UK opposition leader calls for Burma aid to be dispatched by air if access for aid workers does not improve

Monday, May 12, 2008

David Cameron, the leader of the main UK opposition party, the Conservative Party, has said that aid to Burma should be dispatched by air if the Burmese government does not improve access to the country for aid workers.

David Cameron said this in a statement, which was released today. Below is part of the statement:

If the Burmese government does not agree to the distribution of aid on the scale required, then the case for unilateral delivery of aid by the international community will only grow stronger. There was general frustration at what the United Nations itself can or would do. Again, as time runs out for the people of the Irrawaddy Delta, and as a fresh storm approaches the area this week, the case for the United Nations invoking the 'responsibility to protect' - which could trigger action by the rest of the international community - grows stronger too. The argument against this is that China - and Russia - would be bound to block it. But the Chinese have a choice: either they put effective pressure on the regime to save lives, in which case aid will get through - or not, in which case the argument for invoking the UN's 'responsibility to protect' will get stronger still.

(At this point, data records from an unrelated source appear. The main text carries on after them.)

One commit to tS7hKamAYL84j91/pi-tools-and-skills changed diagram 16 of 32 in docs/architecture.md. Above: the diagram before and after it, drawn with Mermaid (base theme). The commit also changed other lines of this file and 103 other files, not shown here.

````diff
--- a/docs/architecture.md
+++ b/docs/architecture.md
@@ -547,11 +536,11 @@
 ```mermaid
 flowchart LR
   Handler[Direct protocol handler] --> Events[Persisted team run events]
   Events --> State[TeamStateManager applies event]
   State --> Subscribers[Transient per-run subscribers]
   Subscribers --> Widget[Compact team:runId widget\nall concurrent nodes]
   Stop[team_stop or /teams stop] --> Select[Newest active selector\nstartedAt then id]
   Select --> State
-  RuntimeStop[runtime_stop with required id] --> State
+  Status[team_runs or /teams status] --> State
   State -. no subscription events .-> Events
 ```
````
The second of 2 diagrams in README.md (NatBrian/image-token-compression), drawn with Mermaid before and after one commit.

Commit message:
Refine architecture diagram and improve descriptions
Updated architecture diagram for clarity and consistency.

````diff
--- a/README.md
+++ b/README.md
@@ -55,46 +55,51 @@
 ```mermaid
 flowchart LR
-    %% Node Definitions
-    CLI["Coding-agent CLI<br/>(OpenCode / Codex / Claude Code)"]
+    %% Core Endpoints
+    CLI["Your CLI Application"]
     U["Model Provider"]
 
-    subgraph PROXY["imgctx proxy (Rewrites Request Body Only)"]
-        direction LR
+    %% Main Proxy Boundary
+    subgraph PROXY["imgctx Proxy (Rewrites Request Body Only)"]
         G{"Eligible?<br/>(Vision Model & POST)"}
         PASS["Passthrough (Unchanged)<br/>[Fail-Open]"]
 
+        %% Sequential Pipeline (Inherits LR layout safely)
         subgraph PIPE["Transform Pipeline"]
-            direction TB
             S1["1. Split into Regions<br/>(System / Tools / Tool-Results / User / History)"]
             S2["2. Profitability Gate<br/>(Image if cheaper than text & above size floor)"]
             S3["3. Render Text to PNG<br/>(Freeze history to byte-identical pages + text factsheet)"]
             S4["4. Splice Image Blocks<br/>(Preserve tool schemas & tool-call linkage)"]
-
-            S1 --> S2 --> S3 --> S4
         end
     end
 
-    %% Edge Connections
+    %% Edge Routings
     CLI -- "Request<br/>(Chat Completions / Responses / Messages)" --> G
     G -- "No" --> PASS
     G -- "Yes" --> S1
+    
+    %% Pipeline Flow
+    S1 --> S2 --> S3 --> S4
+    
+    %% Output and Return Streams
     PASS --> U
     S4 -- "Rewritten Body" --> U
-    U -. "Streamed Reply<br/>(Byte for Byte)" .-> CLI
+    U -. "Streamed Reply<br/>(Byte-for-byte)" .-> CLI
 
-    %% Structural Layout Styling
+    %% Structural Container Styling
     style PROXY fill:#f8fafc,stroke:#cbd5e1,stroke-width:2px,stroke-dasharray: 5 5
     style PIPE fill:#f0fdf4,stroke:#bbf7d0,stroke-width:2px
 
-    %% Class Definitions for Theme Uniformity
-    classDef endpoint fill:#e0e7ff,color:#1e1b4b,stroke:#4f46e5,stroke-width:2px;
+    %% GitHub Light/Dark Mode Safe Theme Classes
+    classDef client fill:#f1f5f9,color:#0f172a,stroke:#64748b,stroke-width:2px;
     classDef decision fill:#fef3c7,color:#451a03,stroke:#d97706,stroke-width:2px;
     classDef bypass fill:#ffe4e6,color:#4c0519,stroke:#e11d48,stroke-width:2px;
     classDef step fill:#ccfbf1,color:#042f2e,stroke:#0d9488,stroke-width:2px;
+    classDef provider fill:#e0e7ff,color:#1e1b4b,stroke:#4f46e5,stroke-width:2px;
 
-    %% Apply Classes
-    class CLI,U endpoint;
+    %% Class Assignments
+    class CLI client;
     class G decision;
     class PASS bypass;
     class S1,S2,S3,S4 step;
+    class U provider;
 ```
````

However David Miliband, British Foreign Secretary and Labour Party member, told the BBC's Politics Show yesterday that air delivery is "not a very effective way of delivering aid" and that "humanitarian experts and aid workers who make all the difference on the ground are clear that that is very much the third, fourth, fifth or even sixth best solution."

Nick Clegg, leader of Britain's second largest opposition party, the Liberal Democrats, took Cameron's side however, saying that the international community ought to support direct aid-dropping "to show that we mean business".

22,464 people have been confirmed dead from Cyclone Nargis, with the majority of the casualties having taken place in Burma. Only once rescue workers reached the hardest hit areas of the storm did they begin to realize the extent of damage that had occurred. At least 10,000 people died in one town alone, Bogalay in the Pyapon District of the country.

The United Nations has reported that one million people are homeless, or in need of help in some other way.